Sorry, I have not been blogging as much, summer field work season is keeping me busy.  Most of you have probably heard that the UK government is now mandating Open Access for the research it pays for. Their funding councils have even come up with a new OA policy. Sounds great does it not? I know I was really happy when I saw the titles …… and then I read the details. This radical shake-up of higher education and publishing, not so radical. Do not get me wrong, the press for OA is great but the actual policy is …. well s#^$.

There is a huge emphasis on Gold Open Access and in fact the funding councils are now putting funds aside for gold OA. That means more money away from research and more money aimed at publishing. Now if this OA was something along the lines of Ubiquity Press, with 100 GBP per article, that would be great but it is not. This OA is the 2000 GBP per article type.

The policy says “Criteria which journals must fulfill to be compliant with the Research Councils’ Open Access policy are detailed within the policy, but include offering a “pay to publish” option or allowing deposit in a subject or institutional repository after a mandated maximum embargo period”. The key word is OR, not AND, which means publishers do not have to let someone deposit their article in a OA repository if they have an author pays option. Basically, we switch who pays for the publishing but we still have the problems of 30-40% profit margins for big publishers and prices rising at 5-10% annually for journals, neither of which is sustainable.

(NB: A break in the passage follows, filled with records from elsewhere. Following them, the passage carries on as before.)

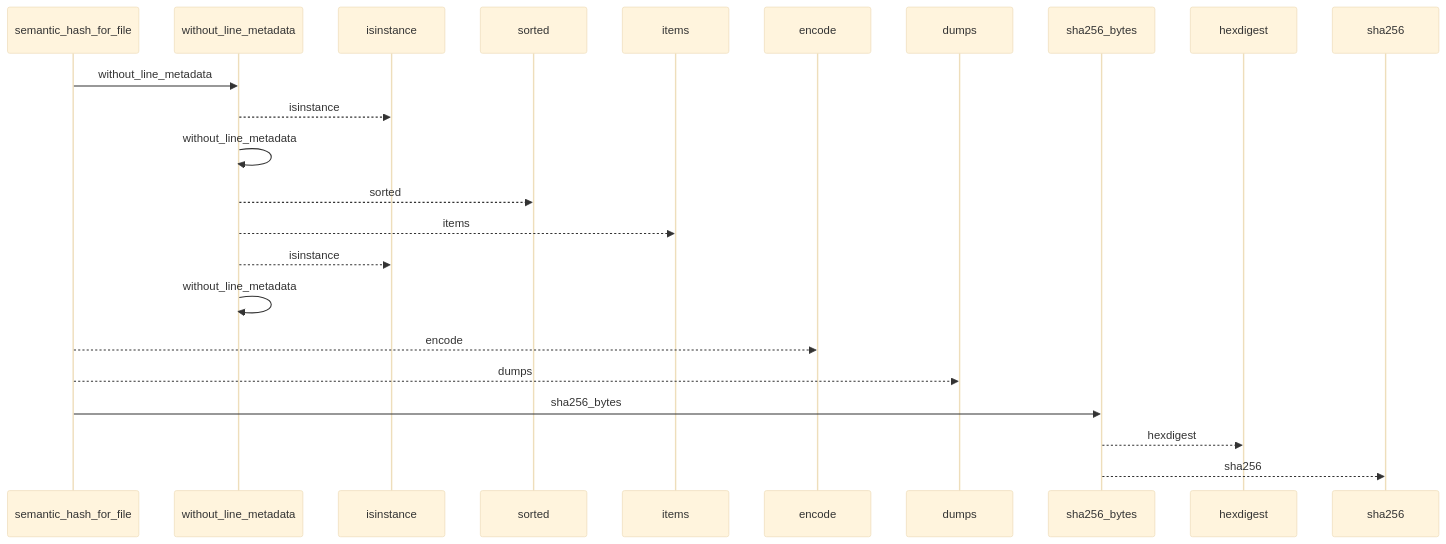
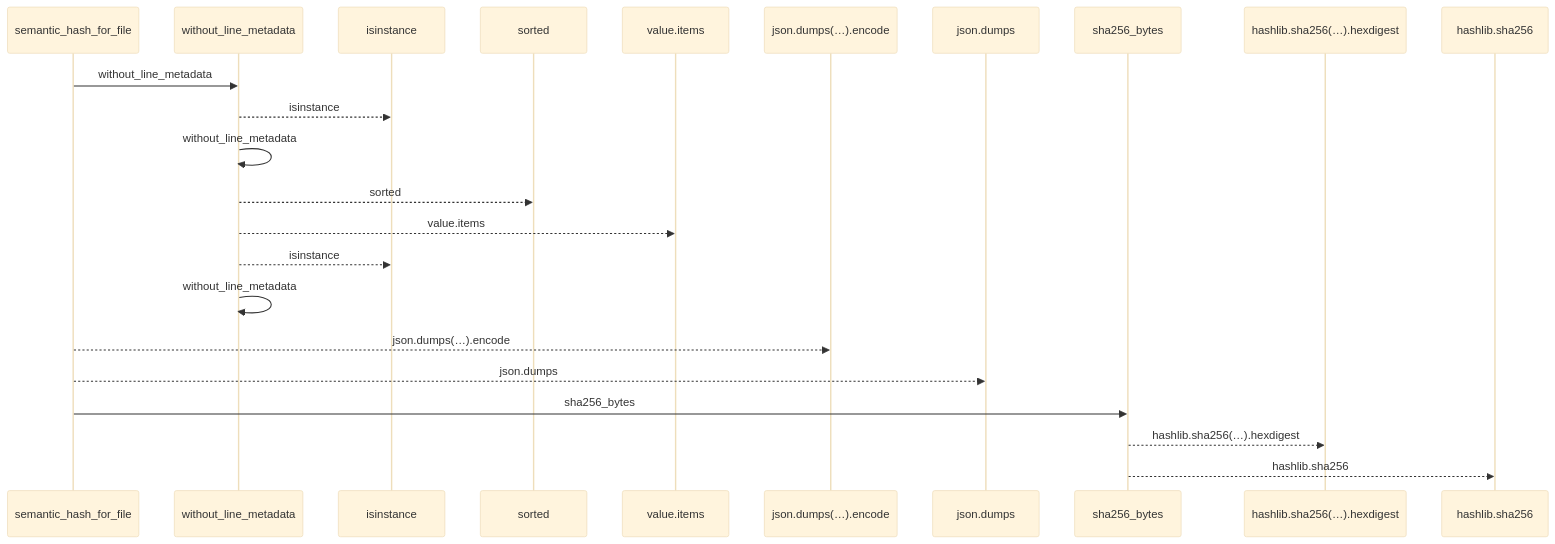
The first of 2 diagrams in docs/llm_wiki/flows/api-semantic_hash_for_file.md (Denissvgn/python-wiki-llm), drawn with Mermaid (base theme) before and after one commit. The commit also changed other lines of this file and 719 other files, not shown here.

````diff
--- a/docs/llm_wiki/flows/api-semantic_hash_for_file.md
+++ b/docs/llm_wiki/flows/api-semantic_hash_for_file.md
@@ -10,25 +10,25 @@
 ```mermaid
 sequenceDiagram
     participant p0 as semantic_hash_for_file
     participant p1 as without_line_metadata
     participant p2 as isinstance
     participant p3 as sorted
-    participant p4 as items
-    participant p5 as encode
-    participant p6 as dumps
+    participant p4 as value.items
+    participant p5 as json.dumps(…).encode
+    participant p6 as json.dumps
     participant p7 as sha256_bytes
-    participant p8 as hexdigest
-    participant p9 as sha256
+    participant p8 as hashlib.sha256(…).hexdigest
+    participant p9 as hashlib.sha256
     p0->>p1: without_line_metadata
     p1-->>p2: isinstance
     p1->>p1: without_line_metadata
     p1-->>p3: sorted
-    p1-->>p4: items
+    p1-->>p4: value.items
     p1-->>p2: isinstance
     p1->>p1: without_line_metadata
-    p0-->>p5: encode
-    p0-->>p6: dumps
+    p0-->>p5: json.dumps(…).encode
+    p0-->>p6: json.dumps
     p0->>p7: sha256_bytes
-    p7-->>p8: hexdigest
-    p7-->>p9: sha256
+    p7-->>p8: hashlib.sha256(…).hexdigest
+    p7-->>p9: hashlib.sha256
 ```
````
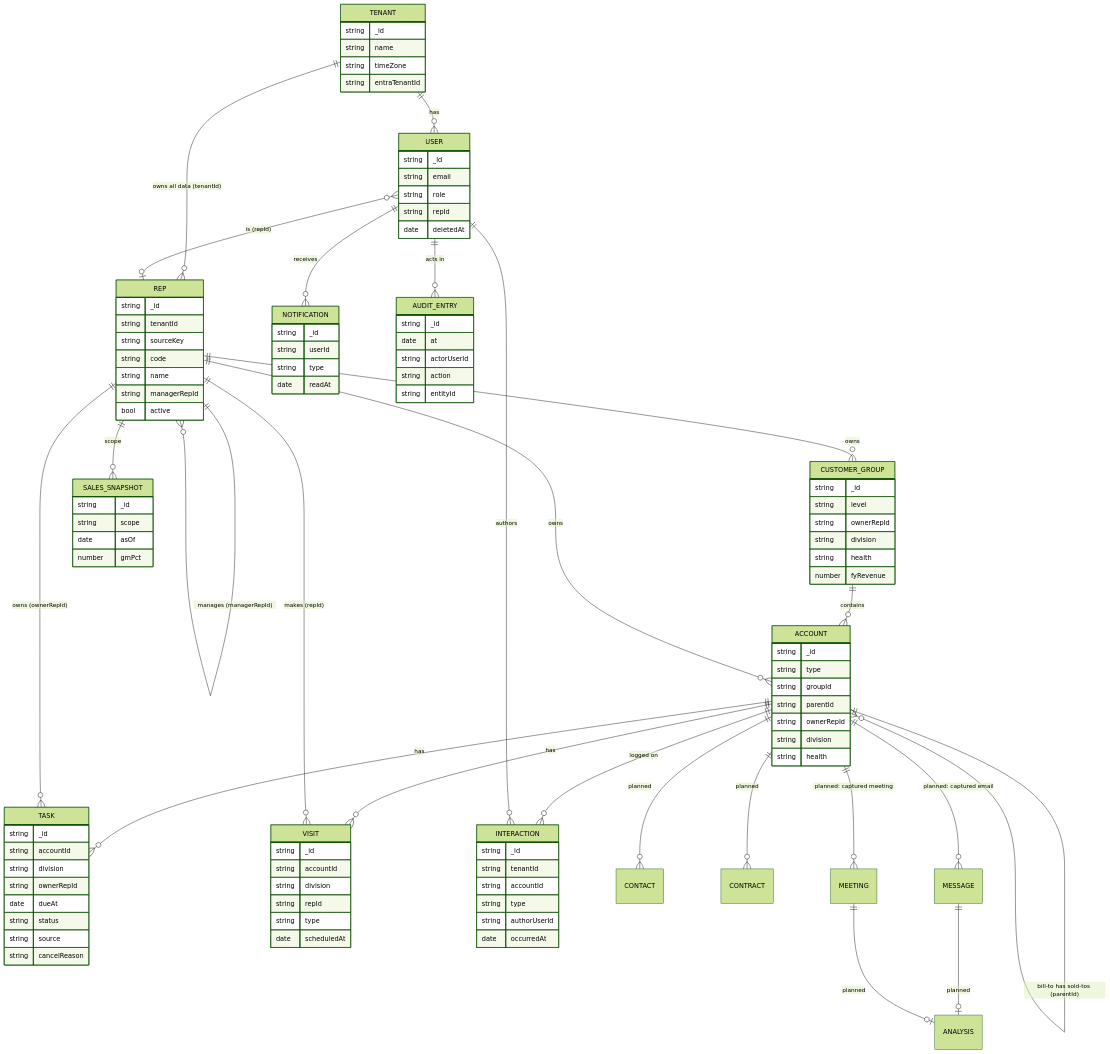
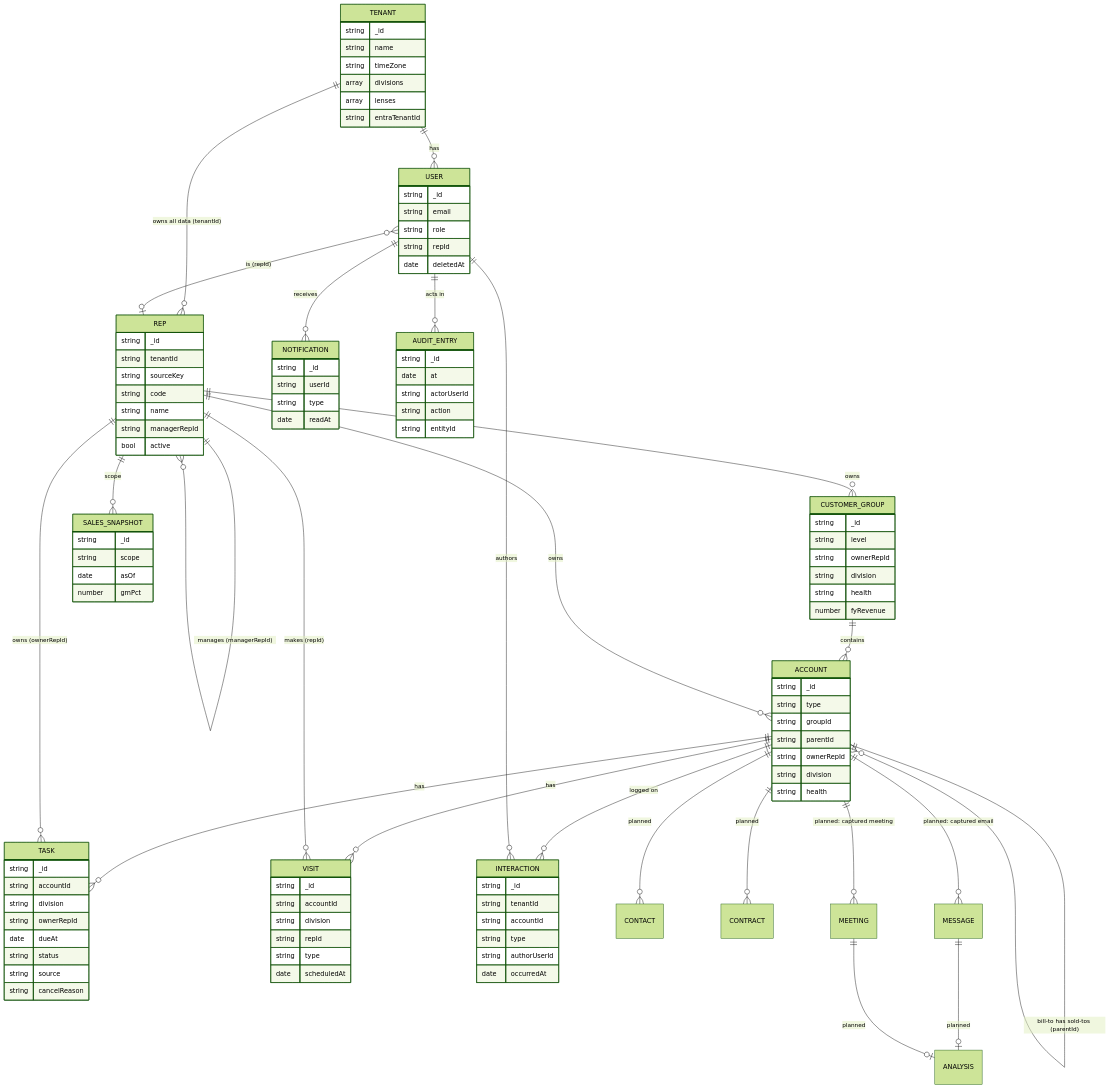
The diagram in docs/architecture/data-model.md (sonishivam1/ambient-crm), drawn with Mermaid (forest theme) before and after one commit. The commit also changed other lines of this file and 40 other files, not shown here.

First line of the commit message:
feat(tenancy): per-tenant divisions, lenses and time zone

```diff
--- a/docs/architecture/data-model.md
+++ b/docs/architecture/data-model.md
@@ -51,6 +51,8 @@
     string _id
     string name
     string timeZone
+    array divisions
+    array lenses
     string entraTenantId
   }
   REP {
```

Several people have mentioned what happens if you can’t pay the price so I will not go into that problem but I will highlight some other problems I see with this policy.

  1. The UK makes up only a small portion of the total research in the world. This policy does nothing for everyone else and all other published papers. Basically, libraries will still have to fork out money for journals because 95-99% of the articles will still be behind a paywall. Thus the mandated OA is actually a huge boon for publishers profits. They can now collect multiple fees from us. Once, from libraries to access the majority of the material and also the OA martial as well (print is print so even if you can reach it online those paying for print still will be paying for the OA article. Online access? The total prices of journals has NEVER dropped because an author pays for part of the journal to be OA. They will still charge the same price for subscription) and twice when the author/government pays for the publication.
  2. How are the research councils paying for this? Through block grants to universities and research institutes. In the words of John Stewart “that is a cluster f%#$&”. Hi university staff, oh this was a particularly good year for publications and research, that is great. Sorry, we don’t have the funds to publish everything and yes, your career will suffer for it. Block grants will miss-allocate funds so that there will be shortages at some universities (I would be willing to be all but that is a different post). I can just see the in fighting now between physics and history about who deserves more of the funds to publish. Academics sharpen your knives as you are about to fight over another underfunded pot of money.
  3. Anyone who is British reading this have you ever heard of Hulu or Pandora websites? No, that is because they are blocked in the UK. I would ask anyone who is Chinese if they have heard of x, y, or z website but they can not actually read this blog as is block in China. Sure you can mandate OA in the UK but you can not do it everywhere else. Pretty sure publishers are already thinking of ways to keep their OA articles behind the paywall in other countries.
  4. Licensing- well with an author pays model the publishers can mandate any sort of license they want. Guess which license they are going for…. CC BY-NC, the non-commercial derivative of CC BY. Basically, someone can see an article but if they want to use it for anything else e.g. use a image from it, put the article up on a website, etc. they will still have to pay for that privilege. The publishers are still finding ways to get money out of the mandate.

Stop what you are doing right now and google search (insert publisher name Elsiver, Wiley-Blackwell, Springer, Maney, etc.) response to the UK mandate. Can’t find one? The reason is because their CEOs are too busy  laughing their way to the bank (and they don’t want to draw attention to the fact they are about to make out like bandits). The UK government has bungled their OA policy and now the publishers are going to be able to rank in even more money than before. Instead of mandating a UK wide repository in which they would have control over what restrictions could be placed on OA, in a sop to the publishers they have now put themselves on the hook for more money. Well done, well done. It takes a special type of government to screw themselves over.

Posted in: Publishing